Fair warning—this is some nerdy stuff, but I think it’s pretty cool.
How It Usually Works
Imagine you’re the portfolio manager for the SPDR Bloomberg Barclays Agg ETF (BNDS). Your portfolio holds 3,248 bonds at last count. Each day, you have to figure out what new bonds you actually want if an authorized participant shows up with an order for 100,000 new shares (worth about $5.6 million).
You certainly aren’t going to ask the AP to buy miniscule lots of 3,248 bonds, so instead you come up with a basket that broadly represents the exposure you need to keep the characteristics of the fund intact. As I write this, that’s still a huge list: 1,744 individual bonds, and then $436,1060 in cash that State Street will use to round out what the AP won’t deliver.
That list of 1,744 bonds goes out to all the APs first thing in the morning and they monitor that basket, knowing they can use it to make new shares. They’ll do their job, looking for a price discrepancy between how much the basket will cost them to buy, and how much the ETF is actually trading at.
Any time it looks like they could simultaneously buy all the bonds and sell the ETF shares for a profit, bingo, they pull the trigger. State Street and Bloomberg created a slick, mostly automated way of doing all this back in 2014 called “BSKT.”
But trading bonds is hard. Now imagine there’s an AP with a small bond desk, and the AP looks at that list, and there’s some piece they just don’t think they can get easily, say, the 971 bonds from Consumers Energy in today’s basket. But the AP happens to have a whole pile of Southwestern Energy Bonds, which is also in the index, but isn’t on the list.
So, the AP calls you and says, “Hey, Bob, can you take this instead of what you asked for?” and a negotiation happens. In the end, you might say yes, or you might say, “You can send me more cash and I’ll just go buy them myself.” It works, but it’s a big, human, sloppy negotiation that both slows down the process and is rife with information gaps.
A New Solution

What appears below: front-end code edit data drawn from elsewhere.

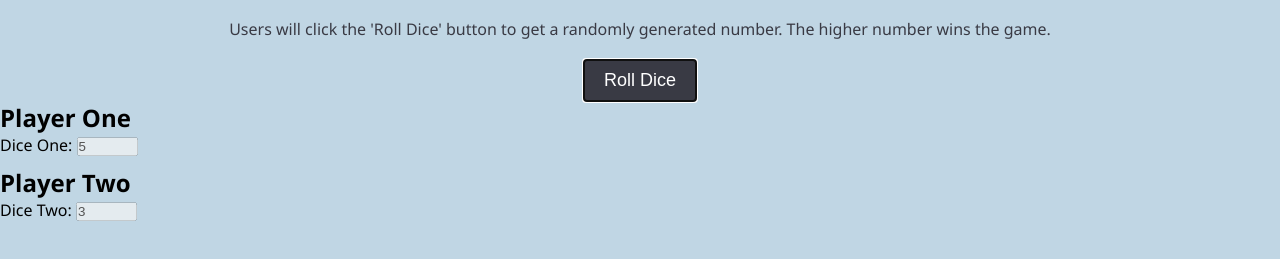
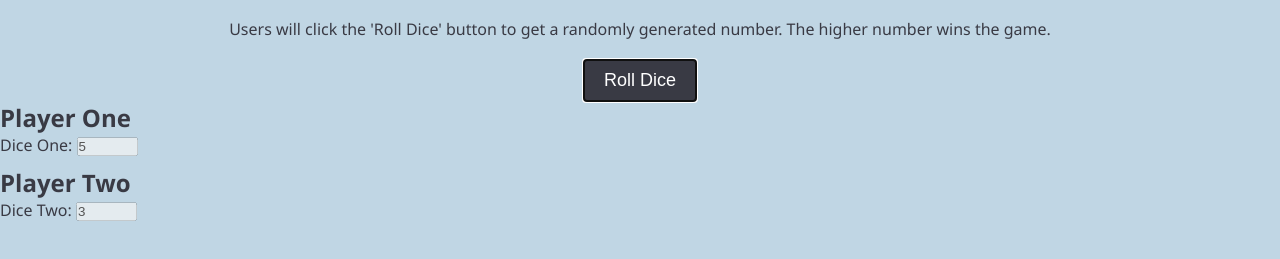
Before and after one commit to JamesBarkauskas/WebDiceRoller, a plain HTML site: page index.html in a window 1280 px wide. Shown: the part 85-344 px from the top of the page. Drawn offline with Linux system fonts and the light colour scheme.

Commit message:
changed html text color

```diff
--- a/style.css
+++ b/style.css
@@ -38,3 +38,7 @@ body {
 .players .player-two {
     padding-top: 10px;
 }
+
+.players {
+    color: #393a44;
+}
```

What State Street and Bloomberg launched today is an enhancement to BSKT that changes the process. Now the AP can load their inventory into their terminal, including all the bonds they’d be happy to use for creating more shares of BNDS. SSgA of course will also load up the basket it ideally wants today.
But now, both SSgA and the AP can see what’s on offer. That means that the negotiation about “what’s an acceptable basket” becomes substantially more streamlined. That, theoretically, makes pricing the ETF close to fair value even more efficient than it already is.
Does It Matter?
There are a few interesting wrinkles here. First, it actually creates a bit of a new kind of trading infrastructure around bonds, with potentially dozens of different counterparties all posting their inventory into BSKT, which is a bit like a prospective crossing network.
Instead of big bond desks taking capital risk by buying and selling bonds from inventory, APs and ETF issuers become the de facto inventory, responding to external price dynamics as rendered in the price of ETFs. That’s kind of cool.
I do wonder about whether this deepens the haves and have-nots in the ETF industry. The SEC has taken the position with most new ETF issuer’s exemptive relief that creation baskets must be the same for all APs, and must represent a pro rata slice of the fund, with some exceptions for liquidity and optimization.
Yet other issuers with older exemptive relief can customize their creation baskets however they like, which some have argued creates an unlevel playing field. This new twist on the ETF plumbing is likely to help the old guard more than the newcomers.
At the time of writing, the author held no positions in the security mentioned. Contact Dave Nadig at [email protected].